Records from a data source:
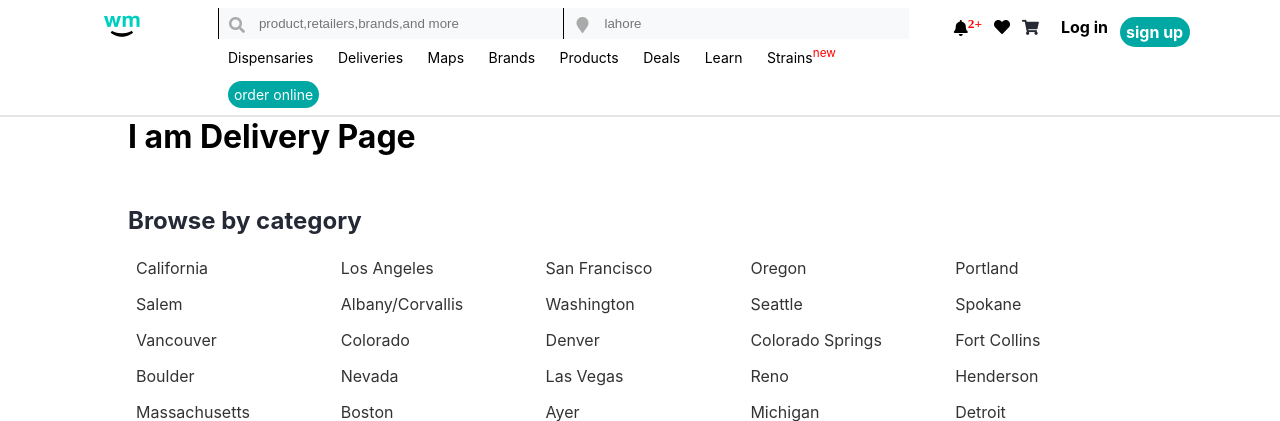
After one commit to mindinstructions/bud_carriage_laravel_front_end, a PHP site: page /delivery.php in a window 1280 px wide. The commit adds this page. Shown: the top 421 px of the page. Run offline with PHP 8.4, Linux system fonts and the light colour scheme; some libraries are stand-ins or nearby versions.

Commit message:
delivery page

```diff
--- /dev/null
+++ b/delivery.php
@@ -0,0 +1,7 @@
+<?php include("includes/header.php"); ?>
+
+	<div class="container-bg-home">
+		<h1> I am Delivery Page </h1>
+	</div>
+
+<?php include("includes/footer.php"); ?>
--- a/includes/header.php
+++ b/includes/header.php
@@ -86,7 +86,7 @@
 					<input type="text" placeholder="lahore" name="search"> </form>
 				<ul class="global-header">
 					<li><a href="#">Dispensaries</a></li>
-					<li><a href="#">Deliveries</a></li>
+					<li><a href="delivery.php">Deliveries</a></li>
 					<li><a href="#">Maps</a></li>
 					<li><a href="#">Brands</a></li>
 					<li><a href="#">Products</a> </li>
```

» **PROBLEM DETAILS**: Write out each line of the data exactly; the images should be left out.

» **EXERCISE RESPONSE**:
After one commit to mindinstructions/bud_carriage_laravel_front_end, a PHP site: page /delivery.php in a window 1280 px wide. The commit adds this page. Shown: the top 421 px of the page. Run offline with PHP 8.4, Linux system fonts and the light colour scheme; some libraries are stand-ins or nearby versions.

Commit message:
delivery page

```diff
--- /dev/null
+++ b/delivery.php
@@ -0,0 +1,7 @@
+<?php include("includes/header.php"); ?>
+
+	<div class="container-bg-home">
+		<h1> I am Delivery Page </h1>
+	</div>
+
+<?php include("includes/footer.php"); ?>
--- a/includes/header.php
+++ b/includes/header.php
@@ -86,7 +86,7 @@
 					<input type="text" placeholder="lahore" name="search"> </form>
 				<ul class="global-header">
 					<li><a href="#">Dispensaries</a></li>
-					<li><a href="#">Deliveries</a></li>
+					<li><a href="delivery.php">Deliveries</a></li>
 					<li><a href="#">Maps</a></li>
 					<li><a href="#">Brands</a></li>
 					<li><a href="#">Products</a> </li>
```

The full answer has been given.